If we estimate, it’s because we need this information as an additional input into our decision making process.  The estimate must be of value and the more valuable the estimate needs to be, the better our estimation approach needs to be.  However, this requires that we’ve already estimated the value of the initiative we are undertaking ( when we have no estimate of the value of initiative, why are we estimating how long it will take or how long it will cost?  Of what value is the estimate in that particular scenario?)  and are trying answer questions such as the following:

  • Is the effort required to create something worth it?
  • Will the job complete on time for us to realize the value we estimated on it?
  • Which job should I start since I have two jobs of the same value?

If you believe that in your situation you need to answer the questions mentioned above, then I’d suggest the following:

  1. Read a good estimation book like How To Measure Anything before you start
  2. Use mature estimation techniques like Monte Carlo
  3. Gather a decent understanding of variation and how it applies in  your context
  4. Realize the output of mature estimation techniques is the probability of a set of different outcomes
  5. Plan based on the set of outcomes (and not just one outcome)
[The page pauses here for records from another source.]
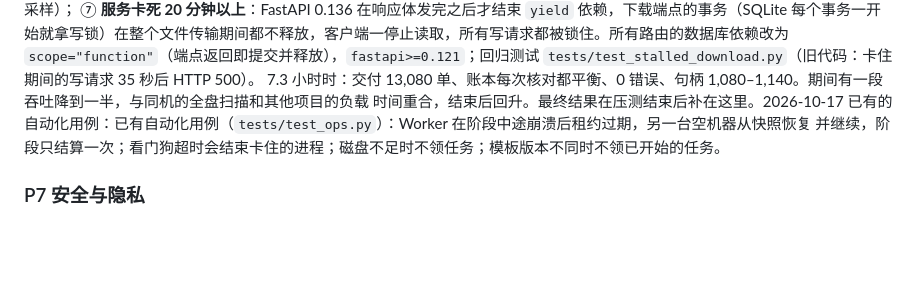
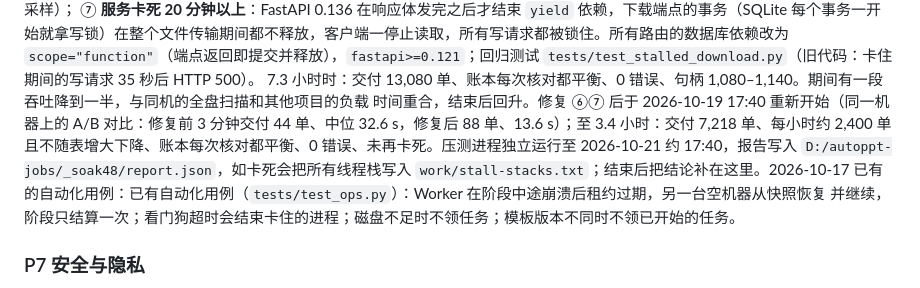
Before and after one commit to Zero-2X/autoppt-web, a Markdown page: docs/development-checklist.md, the part around the change. Drawn GitHub-style; blank space fills up the shorter version.

Commit message:
Record the soak status after the lock and lease fixes (3.4 h clean, still running)
Co-Authored-By: Claude Opus 5.5 <noreply@anthropic.com>

```diff
--- a/docs/development-checklist.md
+++ b/docs/development-checklist.md
@@ -519,7 +519,7 @@ CP3 管理员不能代批）、取消、系统失败退款、可重试失败退
 ⑥ Worker 领任务的查询用 `IS NOT NULL` 导致每次轮询都全表扫描（12,000 个任务时 91 ms，持写锁），改为 `IN` 走索引后 0.27 ms，这是吞吐随表增大缓慢下降的主因（py-spy 剖析显示占 14% 的采样）；
 ⑦ **服务卡死 20 分钟以上**：FastAPI 0.136 在响应体发完之后才结束 `yield` 依赖，下载端点的事务（SQLite 每个事务一开始就拿写锁）在整个文件传输期间都不释放，客户端一停止读取，所有写请求都被锁住。所有路由的数据库依赖改为 `scope="function"`（端点返回即提交并释放），`fastapi>=0.121`；回归测试 `tests/test_stalled_download.py`（旧代码：卡住期间的写请求 35 秒后 HTTP 500）。
 7.3 小时时：交付 13,080 单、账本每次核对都平衡、0 错误、句柄 1,080–1,140。期间有一段吞吐降到一半，与同机的全盘扫描和其他项目的负载
-时间重合，结束后回升。最终结果在压测结束后补在这里。2026-10-17 已有的自动化用例：已有自动化用例（`tests/test_ops.py`）：Worker 在阶段中途崩溃后租约过期，另一台空机器从快照恢复
+时间重合，结束后回升。修复 ⑥⑦ 后于 2026-10-19 17:40 重新开始（同一机器上的 A/B 对比：修复前 3 分钟交付 44 单、中位 32.6 s，修复后 88 单、13.6 s）；至 3.4 小时：交付 7,218 单、每小时约 2,400 单且不随表增大下降、账本每次核对都平衡、0 错误、未再卡死。压测进程独立运行至 2026-10-21 约 17:40，报告写入 `D:/autoppt-jobs/_soak48/report.json`，如卡死会把所有线程栈写入 `work/stall-stacks.txt`；结束后把结论补在这里。2026-10-17 已有的自动化用例：已有自动化用例（`tests/test_ops.py`）：Worker 在阶段中途崩溃后租约过期，另一台空机器从快照恢复
 并继续，阶段只结算一次；看门狗超时会结束卡住的进程；磁盘不足时不领任务；模板版本不同时不领已开始的任务。
 
 ### P7 安全与隐私
```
This applies to those asking (managers) for estimates and to those providing (development teams) estimates. Unfortunately many senior managers (vice-presidents, general managers, C-level execs etc etc) that I’ve come in contact with are not as educated as they should be about estimating in knowledge work.  This is extremely unfortunate as a manager with a misunderstanding of estimation, is unfortunately a very dangerous manager.

It has been suggested that any estimation is better than no estimation.  Um, I don’t think so.   At least, that’s not my experience.  Estimation done poorly, improperly or recklessly is harmful as unrealistic commitments are often its product.  Stress and de-motivation and a shoddy product follow shortly thereafter as its by-products.  

Some of us have gotten very good at gaming estimates and as a result have convinced ourselves that we are good estimators i.e. we are always spot on .  But let’s be honest now.  How about the extra hours you made the team work by reminding them of the estimate?  If your estimate is correct, how come the team did not work at a sustainable pace throughout?  Why did you decide that certain features can be deferred to the next release?

If you are the business of doing projects (hard start/stop dates) then I can also understand how the idea of always estimating may be essential to you.  But if you are in the business of developing and growing a strategic product over decades, then I believe there are other approaches that can be leveraged.  After all, the decision about whether to build the product has already been made.

I respect the fact (and the people) that some (many probably) within my profession believe that we must always estimate but I simply disagree with them.  I would hope that they could respect my opinion as well.  I will suggest you take a look at your particular situation and determine if estimates are critical to being successful at what you do.  Conduct an experiment of working without estimates if its possible.  If estimates are crucial to your success, then I charge you to estimate responsibly and if they aren’t, well how about #noestimates?